____ GIVEN RECORDS

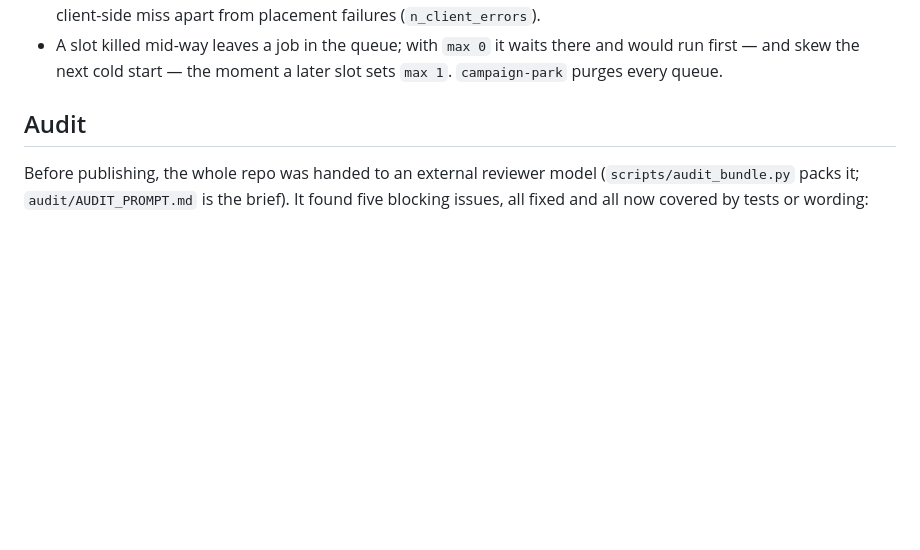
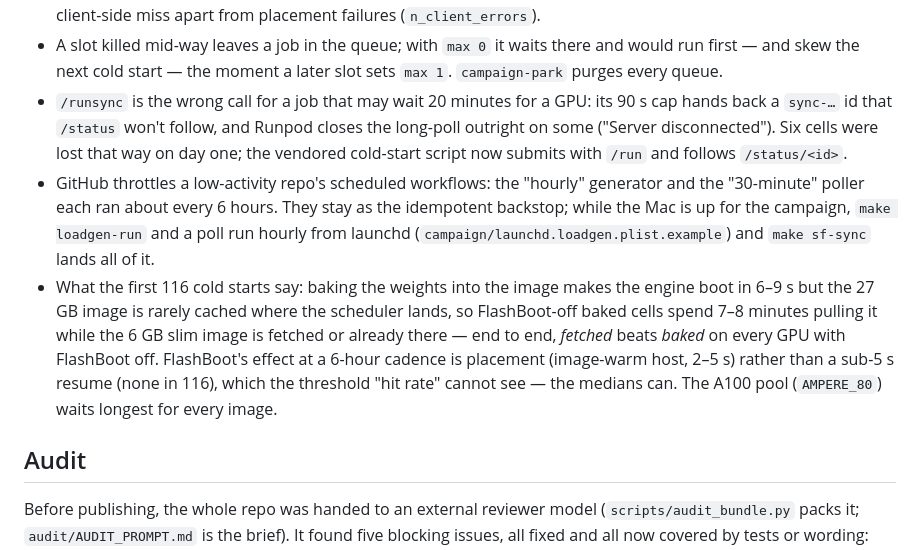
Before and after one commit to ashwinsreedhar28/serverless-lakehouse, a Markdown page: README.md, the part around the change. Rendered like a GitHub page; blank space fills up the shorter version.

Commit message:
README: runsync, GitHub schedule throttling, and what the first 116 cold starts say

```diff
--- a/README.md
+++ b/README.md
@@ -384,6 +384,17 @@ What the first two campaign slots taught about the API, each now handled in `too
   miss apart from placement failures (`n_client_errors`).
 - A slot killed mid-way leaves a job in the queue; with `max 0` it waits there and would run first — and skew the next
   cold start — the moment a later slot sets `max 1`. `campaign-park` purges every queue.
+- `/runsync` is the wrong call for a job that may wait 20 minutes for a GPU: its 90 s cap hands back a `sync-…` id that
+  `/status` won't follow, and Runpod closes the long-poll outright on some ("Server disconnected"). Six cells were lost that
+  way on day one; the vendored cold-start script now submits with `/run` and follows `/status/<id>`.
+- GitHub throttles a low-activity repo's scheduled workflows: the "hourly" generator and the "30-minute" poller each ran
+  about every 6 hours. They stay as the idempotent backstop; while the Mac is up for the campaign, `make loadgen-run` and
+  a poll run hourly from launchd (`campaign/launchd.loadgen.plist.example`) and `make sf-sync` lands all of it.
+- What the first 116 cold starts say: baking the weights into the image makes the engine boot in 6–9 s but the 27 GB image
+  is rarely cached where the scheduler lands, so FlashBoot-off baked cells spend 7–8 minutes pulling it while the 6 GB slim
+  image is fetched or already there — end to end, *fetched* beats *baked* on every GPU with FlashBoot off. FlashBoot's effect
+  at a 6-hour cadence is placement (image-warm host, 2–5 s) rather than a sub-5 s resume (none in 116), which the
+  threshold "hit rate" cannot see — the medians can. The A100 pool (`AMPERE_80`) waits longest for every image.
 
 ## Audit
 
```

________

## EXERCISE GOAL
Pictures are not part of the copy; reproduce everything else in the records exactly.

## TASK RESPONSE
Before and after one commit to ashwinsreedhar28/serverless-lakehouse, a Markdown page: README.md, the part around the change. Rendered like a GitHub page; blank space fills up the shorter version.

Commit message:
README: runsync, GitHub schedule throttling, and what the first 116 cold starts say

```diff
--- a/README.md
+++ b/README.md
@@ -384,6 +384,17 @@ What the first two campaign slots taught about the API, each now handled in `too
   miss apart from placement failures (`n_client_errors`).
 - A slot killed mid-way leaves a job in the queue; with `max 0` it waits there and would run first — and skew the next
   cold start — the moment a later slot sets `max 1`. `campaign-park` purges every queue.
+- `/runsync` is the wrong call for a job that may wait 20 minutes for a GPU: its 90 s cap hands back a `sync-…` id that
+  `/status` won't follow, and Runpod closes the long-poll outright on some ("Server disconnected"). Six cells were lost that
+  way on day one; the vendored cold-start script now submits with `/run` and follows `/status/<id>`.
+- GitHub throttles a low-activity repo's scheduled workflows: the "hourly" generator and the "30-minute" poller each ran
+  about every 6 hours. They stay as the idempotent backstop; while the Mac is up for the campaign, `make loadgen-run` and
+  a poll run hourly from launchd (`campaign/launchd.loadgen.plist.example`) and `make sf-sync` lands all of it.
+- What the first 116 cold starts say: baking the weights into the image makes the engine boot in 6–9 s but the 27 GB image
+  is rarely cached where the scheduler lands, so FlashBoot-off baked cells spend 7–8 minutes pulling it while the 6 GB slim
+  image is fetched or already there — end to end, *fetched* beats *baked* on every GPU with FlashBoot off. FlashBoot's effect
+  at a 6-hour cadence is placement (image-warm host, 2–5 s) rather than a sub-5 s resume (none in 116), which the
+  threshold "hit rate" cannot see — the medians can. The A100 pool (`AMPERE_80`) waits longest for every image.
 
 ## Audit
 
```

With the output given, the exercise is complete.